What is being asked: The answer must consist of every line from the entries that holds the word "transform".

Front-end code edit data:
####################

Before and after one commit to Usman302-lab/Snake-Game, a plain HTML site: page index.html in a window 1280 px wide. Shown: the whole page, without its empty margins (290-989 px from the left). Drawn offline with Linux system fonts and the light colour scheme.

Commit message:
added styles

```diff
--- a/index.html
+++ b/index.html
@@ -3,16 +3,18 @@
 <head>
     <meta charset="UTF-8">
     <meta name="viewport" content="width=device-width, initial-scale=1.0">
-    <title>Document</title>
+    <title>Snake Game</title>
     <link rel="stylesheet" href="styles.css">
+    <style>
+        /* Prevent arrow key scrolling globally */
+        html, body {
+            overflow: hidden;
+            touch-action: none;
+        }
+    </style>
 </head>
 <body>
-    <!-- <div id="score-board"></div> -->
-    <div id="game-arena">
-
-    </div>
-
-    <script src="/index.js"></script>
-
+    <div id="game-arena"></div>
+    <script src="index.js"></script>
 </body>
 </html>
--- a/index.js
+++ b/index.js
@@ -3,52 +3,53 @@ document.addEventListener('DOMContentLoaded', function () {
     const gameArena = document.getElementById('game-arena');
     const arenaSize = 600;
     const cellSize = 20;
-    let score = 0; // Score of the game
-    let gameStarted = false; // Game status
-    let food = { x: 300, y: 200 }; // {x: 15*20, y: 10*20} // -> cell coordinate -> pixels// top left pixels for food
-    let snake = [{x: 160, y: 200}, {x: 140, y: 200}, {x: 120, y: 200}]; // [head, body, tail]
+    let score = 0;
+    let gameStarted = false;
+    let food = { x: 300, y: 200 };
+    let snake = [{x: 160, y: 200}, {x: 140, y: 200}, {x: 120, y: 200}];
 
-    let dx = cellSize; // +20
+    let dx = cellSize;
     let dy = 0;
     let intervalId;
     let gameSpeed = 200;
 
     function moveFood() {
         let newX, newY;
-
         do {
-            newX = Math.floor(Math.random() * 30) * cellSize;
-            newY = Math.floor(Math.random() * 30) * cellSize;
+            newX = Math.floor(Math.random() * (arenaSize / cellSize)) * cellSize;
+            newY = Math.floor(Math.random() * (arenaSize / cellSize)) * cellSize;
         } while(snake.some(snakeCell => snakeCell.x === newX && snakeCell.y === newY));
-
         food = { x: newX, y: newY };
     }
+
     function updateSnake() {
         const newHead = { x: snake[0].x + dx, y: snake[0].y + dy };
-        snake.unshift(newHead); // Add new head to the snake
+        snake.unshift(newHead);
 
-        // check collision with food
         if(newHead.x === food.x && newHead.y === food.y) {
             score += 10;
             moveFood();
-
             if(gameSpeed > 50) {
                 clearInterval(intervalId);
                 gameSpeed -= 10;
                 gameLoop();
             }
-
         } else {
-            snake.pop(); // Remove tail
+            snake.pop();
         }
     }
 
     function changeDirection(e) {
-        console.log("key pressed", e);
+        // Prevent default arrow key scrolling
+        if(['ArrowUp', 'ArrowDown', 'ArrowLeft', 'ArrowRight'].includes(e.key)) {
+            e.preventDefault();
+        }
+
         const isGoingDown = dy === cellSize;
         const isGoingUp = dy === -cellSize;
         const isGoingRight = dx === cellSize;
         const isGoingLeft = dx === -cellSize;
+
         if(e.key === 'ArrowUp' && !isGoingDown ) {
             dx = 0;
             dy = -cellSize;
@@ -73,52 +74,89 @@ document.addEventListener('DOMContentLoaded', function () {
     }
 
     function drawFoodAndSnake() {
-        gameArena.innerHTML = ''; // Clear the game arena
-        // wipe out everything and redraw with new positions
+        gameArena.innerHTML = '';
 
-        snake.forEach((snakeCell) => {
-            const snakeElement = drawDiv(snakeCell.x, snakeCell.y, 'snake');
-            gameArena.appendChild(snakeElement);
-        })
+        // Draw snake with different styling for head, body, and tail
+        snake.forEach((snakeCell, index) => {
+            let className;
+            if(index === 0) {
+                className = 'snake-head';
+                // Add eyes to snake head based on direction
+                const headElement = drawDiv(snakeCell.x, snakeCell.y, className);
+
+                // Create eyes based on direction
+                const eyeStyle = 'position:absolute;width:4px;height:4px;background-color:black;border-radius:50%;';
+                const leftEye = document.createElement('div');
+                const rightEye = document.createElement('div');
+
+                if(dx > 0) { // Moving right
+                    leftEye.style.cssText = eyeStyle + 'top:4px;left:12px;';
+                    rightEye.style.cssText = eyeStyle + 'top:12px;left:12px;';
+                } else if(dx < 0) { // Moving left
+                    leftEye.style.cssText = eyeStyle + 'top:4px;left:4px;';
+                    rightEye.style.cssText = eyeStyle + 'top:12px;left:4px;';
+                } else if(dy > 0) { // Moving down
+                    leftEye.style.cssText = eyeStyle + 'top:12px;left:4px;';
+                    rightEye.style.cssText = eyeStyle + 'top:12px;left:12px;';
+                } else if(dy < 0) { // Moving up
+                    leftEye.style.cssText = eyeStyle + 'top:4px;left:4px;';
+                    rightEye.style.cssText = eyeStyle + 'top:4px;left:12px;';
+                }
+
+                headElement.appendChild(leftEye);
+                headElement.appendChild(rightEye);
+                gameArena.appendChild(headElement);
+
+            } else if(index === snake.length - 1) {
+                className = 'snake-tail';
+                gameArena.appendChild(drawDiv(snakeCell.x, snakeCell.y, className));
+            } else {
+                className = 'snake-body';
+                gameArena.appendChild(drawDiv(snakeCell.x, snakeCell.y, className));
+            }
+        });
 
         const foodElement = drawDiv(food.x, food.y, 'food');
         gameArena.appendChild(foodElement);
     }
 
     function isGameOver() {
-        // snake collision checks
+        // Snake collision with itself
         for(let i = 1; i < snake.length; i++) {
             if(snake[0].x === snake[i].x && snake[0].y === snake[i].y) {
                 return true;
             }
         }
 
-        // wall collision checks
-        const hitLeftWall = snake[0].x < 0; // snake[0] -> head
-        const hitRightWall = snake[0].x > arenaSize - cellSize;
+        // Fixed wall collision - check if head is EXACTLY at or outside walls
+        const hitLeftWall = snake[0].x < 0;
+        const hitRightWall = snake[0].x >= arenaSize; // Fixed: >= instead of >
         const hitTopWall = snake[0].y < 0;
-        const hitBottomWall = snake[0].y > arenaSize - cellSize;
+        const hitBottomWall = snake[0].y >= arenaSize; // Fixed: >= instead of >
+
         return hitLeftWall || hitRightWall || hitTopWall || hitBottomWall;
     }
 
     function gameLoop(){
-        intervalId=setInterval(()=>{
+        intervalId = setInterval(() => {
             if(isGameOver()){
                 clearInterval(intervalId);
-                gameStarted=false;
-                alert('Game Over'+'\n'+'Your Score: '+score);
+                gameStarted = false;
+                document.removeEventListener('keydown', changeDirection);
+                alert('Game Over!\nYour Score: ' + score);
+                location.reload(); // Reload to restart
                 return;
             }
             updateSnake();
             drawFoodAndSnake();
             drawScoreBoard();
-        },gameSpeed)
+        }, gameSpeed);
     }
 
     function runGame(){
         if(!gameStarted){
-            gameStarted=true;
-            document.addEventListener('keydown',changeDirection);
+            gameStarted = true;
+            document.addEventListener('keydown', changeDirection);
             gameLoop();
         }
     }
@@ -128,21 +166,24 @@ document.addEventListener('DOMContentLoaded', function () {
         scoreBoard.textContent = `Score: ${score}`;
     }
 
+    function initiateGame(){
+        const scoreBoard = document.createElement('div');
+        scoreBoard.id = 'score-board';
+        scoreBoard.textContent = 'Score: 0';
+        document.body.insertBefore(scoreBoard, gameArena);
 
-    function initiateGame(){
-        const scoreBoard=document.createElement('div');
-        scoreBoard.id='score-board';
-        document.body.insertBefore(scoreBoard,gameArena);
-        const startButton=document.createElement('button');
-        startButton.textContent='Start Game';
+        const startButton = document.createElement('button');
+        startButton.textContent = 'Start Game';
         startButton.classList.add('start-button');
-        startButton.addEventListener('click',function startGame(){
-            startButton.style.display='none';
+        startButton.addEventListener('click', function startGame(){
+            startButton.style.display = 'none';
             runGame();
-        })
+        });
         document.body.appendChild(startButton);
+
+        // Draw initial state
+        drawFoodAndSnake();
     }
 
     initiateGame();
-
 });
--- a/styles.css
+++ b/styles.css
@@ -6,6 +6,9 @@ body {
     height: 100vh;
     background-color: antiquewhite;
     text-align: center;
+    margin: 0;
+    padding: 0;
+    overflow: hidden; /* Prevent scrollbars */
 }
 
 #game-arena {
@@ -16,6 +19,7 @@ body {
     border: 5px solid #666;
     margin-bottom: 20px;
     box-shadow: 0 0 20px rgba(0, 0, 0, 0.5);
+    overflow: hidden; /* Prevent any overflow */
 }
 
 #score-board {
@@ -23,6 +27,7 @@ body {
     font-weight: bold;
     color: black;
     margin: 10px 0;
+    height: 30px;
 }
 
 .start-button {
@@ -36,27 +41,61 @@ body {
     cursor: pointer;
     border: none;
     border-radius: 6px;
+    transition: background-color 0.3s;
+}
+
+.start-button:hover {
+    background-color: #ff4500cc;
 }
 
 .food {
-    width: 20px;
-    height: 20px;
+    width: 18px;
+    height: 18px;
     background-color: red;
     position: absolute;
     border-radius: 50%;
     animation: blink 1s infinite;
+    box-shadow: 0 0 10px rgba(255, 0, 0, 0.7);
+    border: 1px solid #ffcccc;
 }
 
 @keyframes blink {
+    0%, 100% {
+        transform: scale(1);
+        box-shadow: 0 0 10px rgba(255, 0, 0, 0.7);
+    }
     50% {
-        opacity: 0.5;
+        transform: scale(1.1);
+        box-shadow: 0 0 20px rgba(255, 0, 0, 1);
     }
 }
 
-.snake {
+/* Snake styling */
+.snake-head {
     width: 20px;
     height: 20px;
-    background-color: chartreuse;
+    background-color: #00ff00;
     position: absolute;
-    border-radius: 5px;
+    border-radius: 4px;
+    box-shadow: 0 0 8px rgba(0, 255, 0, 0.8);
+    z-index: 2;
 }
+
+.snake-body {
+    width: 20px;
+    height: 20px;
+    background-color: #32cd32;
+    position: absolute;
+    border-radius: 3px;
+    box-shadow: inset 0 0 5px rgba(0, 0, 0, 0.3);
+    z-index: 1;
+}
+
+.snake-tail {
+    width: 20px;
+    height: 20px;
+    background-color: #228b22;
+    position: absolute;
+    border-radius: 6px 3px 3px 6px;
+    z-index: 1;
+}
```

####################

Solution to this problem:
+        transform: scale(1);
+        transform: scale(1.1);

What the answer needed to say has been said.